Performance date: 06/07/2016

Venue: St. Brendan’s Church

Composition Year: 1728

Duration: 00:16:01

Recording Engineer: Richard McCullough, RTÉ lyric fm

Instrumentation Category:Baroque Ensemble

Instrumentation Other: 3vn, ob, va, vc, rec, db, lu, hpd

Artists: Concerto Copenhagen (Antoine Toruncyzk [oboe], Fredrik From, Peter Spissky, Antina Hugosson [violins], Torbjörn Köhl [viola], Judith-Maria Blomsterberg [cello], Kate Hearne [cello, recorder], Marrias Frostenson [bass], Fredrik Bock [theorbo], Marcus Mohlin [harpsichord]) - [baroque ensemble]
Carolyn Sampson - [soprano]

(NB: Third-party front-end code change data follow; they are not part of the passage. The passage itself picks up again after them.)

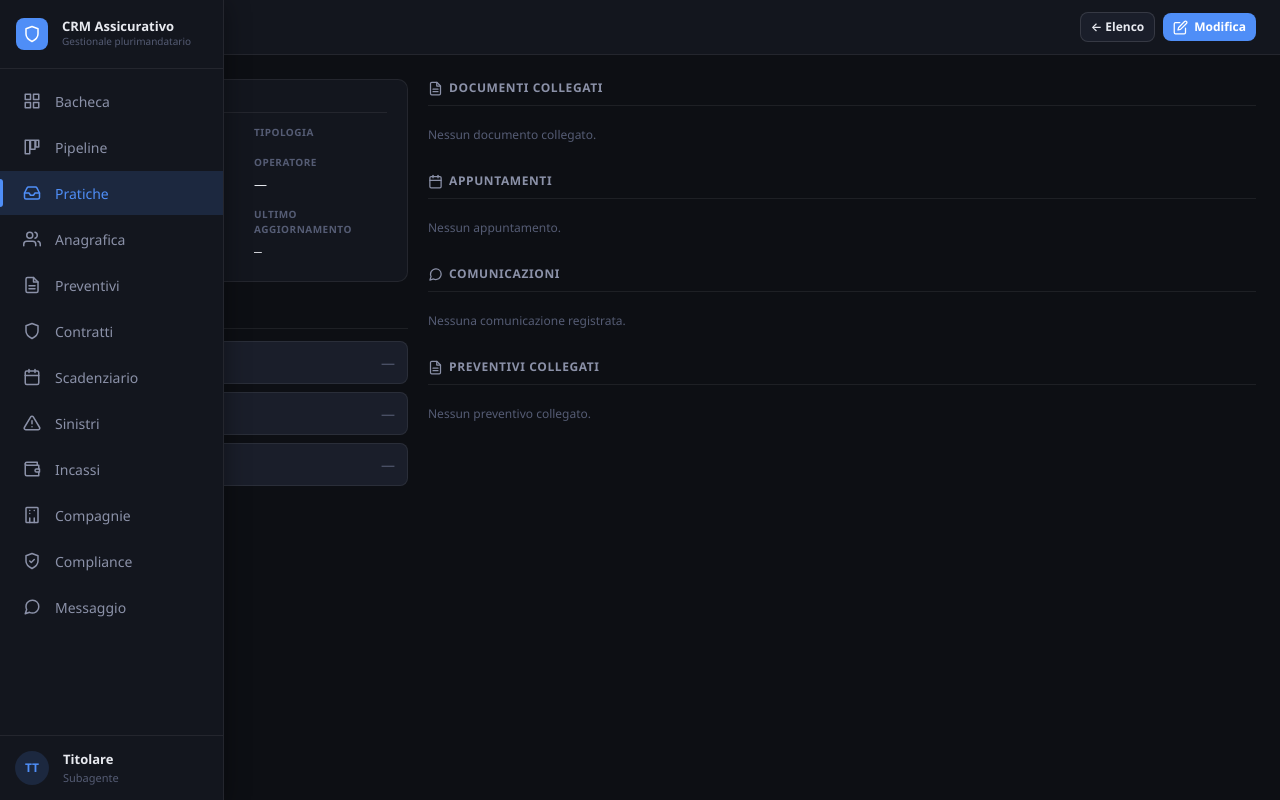
After one commit to GFrenk016/CRM-Software, a Flask app: template templates/pratiche/detail.html in a window 1280 px wide. The commit adds this page. Run offline with Flask 3, Linux system fonts and the light colour scheme; the template is opened without the code that fills it, so the values that code supplies are empty; parts of the project's set-up code (start-up, migrations or seed data) failed here and were passed over.

Commit message:
Fase B step 1: pagina di dettaglio della Pratica
Aggiunge la route pratiche.detail e templates/pratiche/detail.html, la pagina
dove vivra' tutta la lavorazione della Fase B. Sezioni: dati pratica,
collegamenti (contratto/lead/sinistro), documenti collegati, appuntamenti,
comunicazioni e preventivi collegati (Pratica.preventivi).

Link alla scheda dalla lista pratiche (numero + azione 'apri') e dalla scheda
cliente, che ora mostra anche l'elenco delle pratiche del cliente. Riusa i
pattern esistenti (detail-cols, section-title, related-list, badge).

Co-Authored-By: Claude Opus 4.8 <noreply@anthropic.com>
Claude-Session: https://claude.ai/code/session_01HhLytvav3aJ7YhXtDkEkSt

```diff
--- /dev/null
+++ b/templates/pratiche/detail.html
@@ -0,0 +1,102 @@
+{% extends "base.html" %}
+{% set section = "pratiche" %}
+{% block title %}Pratica {{ p.numero_identificativo }}{% endblock %}
+{% block page_title %}Dettaglio pratica{% endblock %}
+{% block actions %}
+  <a class="btn btn-secondary btn-sm" href="{{ url_for('pratiche.index') }}">← Elenco</a>
+  <a class="btn btn-primary btn-sm" href="{{ url_for('pratiche.form', pratica_id=p.id) }}"><svg class="icon icon-sm"><use href="#i-edit"/></svg> Modifica</a>
+{% endblock %}
+
+{% block content %}
+<div class="detail-cols">
+  <!-- Colonna sinistra: dati pratica + avanzamento -->
+  <div>
+    <div class="card">
+      <div class="section-title" style="margin-top:0">
+        <span class="st-left">{{ p.numero_identificativo }}</span>
+        <span class="badge badge-{{ p.stato }}">{{ p.stato|replace('_',' ') }}</span>
+      </div>
+      <div class="detail-grid">
+        <div class="detail-item"><label>Cliente</label><span><a href="{{ url_for('clienti.detail', cliente_id=p.cliente_id) }}">{{ p.cliente.nome_completo }}</a></span></div>
+        <div class="detail-item"><label>Tipologia</label><span>{{ p.tipologia_label }}</span></div>
+        <div class="detail-item"><label>Priorità</label><span class="badge badge-{{ p.priorita }}">{{ p.priorita_label }}</span></div>
+        <div class="detail-item"><label>Operatore</label><span>{{ p.operatore or '—' }}</span></div>
+        <div class="detail-item"><label>Apertura</label><span class="mono">{{ p.data_apertura|data_it }}</span></div>
+        <div class="detail-item"><label>Ultimo aggiornamento</label><span class="mono">{{ p.data_ultimo_aggiornamento|data_it }}</span></div>
+      </div>
+      {% if p.note %}<div class="detail-item" style="margin-top:12px"><label>Note</label><span>{{ p.note }}</span></div>{% endif %}
+    </div>
+
+    <!-- COLLEGAMENTI: le altre entità agganciate alla pratica -->
+    <div class="section-title"><span class="st-left"><svg class="icon icon-sm"><use href="#i-shield"/></svg> Collegamenti</span></div>
+    <div class="related-list">
+      <div class="related-item">
+        <div>Contratto</div>
+        <div>{% if p.contratto %}<a href="{{ url_for('contratti.detail', contratto_id=p.contratto.id) }}"><span class="mono">{{ p.contratto.numero_polizza }}</span></a>{% else %}<span class="muted">—</span>{% endif %}</div>
+      </div>
+      <div class="related-item">
+        <div>Lead</div>
+        <div>{% if p.lead %}{{ p.lead.cliente.nome_completo }} · {{ p.lead.stadio }}{% else %}<span class="muted">—</span>{% endif %}</div>
+      </div>
+      <div class="related-item">
+        <div>Sinistro</div>
+        <div>{% if p.sinistro %}<span class="mono">{{ p.sinistro.numero }}</span>{% else %}<span class="muted">—</span>{% endif %}</div>
+      </div>
+    </div>
+  </div>
+
+  <!-- Colonna destra: lavorazione (documenti, appuntamenti, comunicazioni, preventivi) -->
+  <div>
+    <!-- DOCUMENTI collegati alla pratica.
+         NB: i file si caricano dalla scheda cliente (Documento sta sul cliente);
+         qui si mostrano solo quelli agganciati a questa pratica (pratica_id). -->
+    <div class="section-title" style="margin-top:0"><span class="st-left"><svg class="icon icon-sm"><use href="#i-file-text"/></svg> Documenti collegati</span></div>
+    <div class="related-list">
+      {% for d in p.documenti %}
+      <div class="related-item">
+        <div><span style="font-weight:600">{{ d.filename }}</span> <span class="muted" style="font-size:11px">· {{ d.tipo or 'Altro' }}</span></div>
+        <div class="table-actions">
+          <a class="btn-icon" href="{{ url_for('documenti.download', doc_id=d.id) }}" title="Scarica"><svg class="icon icon-sm"><use href="#i-download"/></svg></a>
+        </div>
+      </div>
+      {% else %}<div class="related-empty">Nessun documento collegato.</div>{% endfor %}
+    </div>
+
+    <!-- APPUNTAMENTI -->
+    <div class="section-title"><span class="st-left"><svg class="icon icon-sm"><use href="#i-calendar"/></svg> Appuntamenti</span></div>
+    <div class="related-list">
+      {% for a in p.appuntamenti %}
+      <div class="related-item">
+        <div><span class="mono">{{ a.data_ora|data_it }}</span> {% if a.tipo %}<span class="badge badge-{{ a.tipo }}">{{ a.tipo }}</span>{% endif %}
+          {% if a.note %}<span class="muted" style="font-size:12px"> · {{ a.note }}</span>{% endif %}</div>
+        <div>{% if a.esito %}<span class="badge badge-{{ a.esito }}">{{ a.esito|replace('_',' ') }}</span>{% endif %}</div>
+      </div>
+      {% else %}<div class="related-empty">Nessun appuntamento.</div>{% endfor %}
+    </div>
+
+    <!-- COMUNICAZIONI (storico/audit) -->
+    <div class="section-title"><span class="st-left"><svg class="icon icon-sm"><use href="#i-message"/></svg> Comunicazioni</span></div>
+    <div class="related-list">
+      {% for com in p.comunicazioni %}
+      <div class="related-item">
+        <div><span class="badge badge-{{ com.canale }}">{{ com.canale }}</span>
+          <span class="muted" style="font-size:12px"> · {{ com.destinatario or '—' }}</span></div>
+        <div><span class="mono">{{ com.data_invio|data_it }}</span> {% if com.esito %}<span class="badge badge-{{ com.esito }}">{{ com.esito }}</span>{% endif %}</div>
+      </div>
+      {% else %}<div class="related-empty">Nessuna comunicazione registrata.</div>{% endfor %}
+    </div>
+
+    <!-- PREVENTIVI collegati (una pratica → molti preventivi) -->
+    <div class="section-title"><span class="st-left"><svg class="icon icon-sm"><use href="#i-file-text"/></svg> Preventivi collegati</span></div>
+    <div class="related-list">
+      {% for prev in p.preventivi %}
+      <div class="related-item">
+        <div><span class="mono">{{ prev.numero }}</span> · {{ prev.oggetto or '—' }}
+          <span class="muted">{{ prev.compagnia.nome if prev.compagnia else '' }}</span></div>
+        <div><span class="badge badge-{{ prev.stato }}">{{ prev.stato }}</span> <span class="mono">{{ prev.premio_proposto|eur }}</span></div>
+      </div>
+      {% else %}<div class="related-empty">Nessun preventivo collegato.</div>{% endfor %}
+    </div>
+  </div>
+</div>
+{% endblock %}
--- a/templates/pratiche/list.html
+++ b/templates/pratiche/list.html
@@ -43,7 +43,7 @@
       <tbody>
         {% for p in pratiche %}
         <tr>
-          <td class="mono font-bold">{{ p.numero_identificativo }}</td>
+          <td class="mono font-bold"><a href="{{ url_for('pratiche.detail', pratica_id=p.id) }}">{{ p.numero_identificativo }}</a></td>
           <td><a href="{{ url_for('clienti.detail', cliente_id=p.cliente_id) }}">{{ p.cliente.nome_completo }}</a></td>
           <td>{{ p.tipologia_label }}</td>
           <td>{{ p.operatore or '—' }}</td>
@@ -51,6 +51,7 @@
           <td class="text-center"><span class="badge badge-{{ p.stato }}">{{ p.stato|replace('_',' ') }}</span></td>
           <td class="mono">{{ p.data_apertura|data_it }}</td>
           <td><div class="table-actions">
+            <a class="btn-icon" href="{{ url_for('pratiche.detail', pratica_id=p.id) }}" title="Apri"><svg class="icon icon-sm"><use href="#i-eye"/></svg></a>
             <a class="btn-icon" href="{{ url_for('pratiche.form', pratica_id=p.id) }}" title="Modifica"><svg class="icon icon-sm"><use href="#i-edit"/></svg></a>
             <form method="post" action="{{ url_for('pratiche.elimina', pratica_id=p.id) }}" onsubmit="return confirm('Eliminare questa pratica?')"><button class="btn-icon"><svg class="icon icon-sm"><use href="#i-trash"/></svg></button></form>
           </div></td>
```
Also changed, not shown: blueprints/pratiche.py (+10 -0 lines), templates/clienti/detail.html (+12 -0 lines).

In the early eighteenth-century a new genre of French music emerged – that of the chamber cantata. Jean-Baptiste Rousseau was the first French poet to write librettos for cantatas and the earliest French cantatas to be published were those of J.B. Morin in 1706.  The chamber cantata is the music of the royals and aristocrats, heard not in halls of opera and ballet but in smaller, more intimate surroundings usually with one or two singers and a small instrumental band. The language was largely operatic and, in the case of Rameau, often a place where he works out some of his later operatic ideas. The charm lies particularly in the recitatives, which allow the airs to grow out of their musical construction and action. Le Berger fidèle (The Faithful Shepherd) is a cantata based on a text from Italian poet Giovanni Battista Guarini. Handel also wrote music for the same poem. Unusually the cantata’s date of composition can be authenticated by a newspaper report of its performance on 22 November 1728 as a cantate nouvelle. Le Berger fidèle, despite being quintessentially French in style, had limited success during the composer’s lifetime. The cantata depicts the grief of the shepherd Myrtilus for his beloved Amaryllis who was to be sacrificed upon the angry instruction of Diana. Myrtilus’ pleading placates the goddess and he looks forward to a joyful reunion. The story is told in six short airs and recitatives.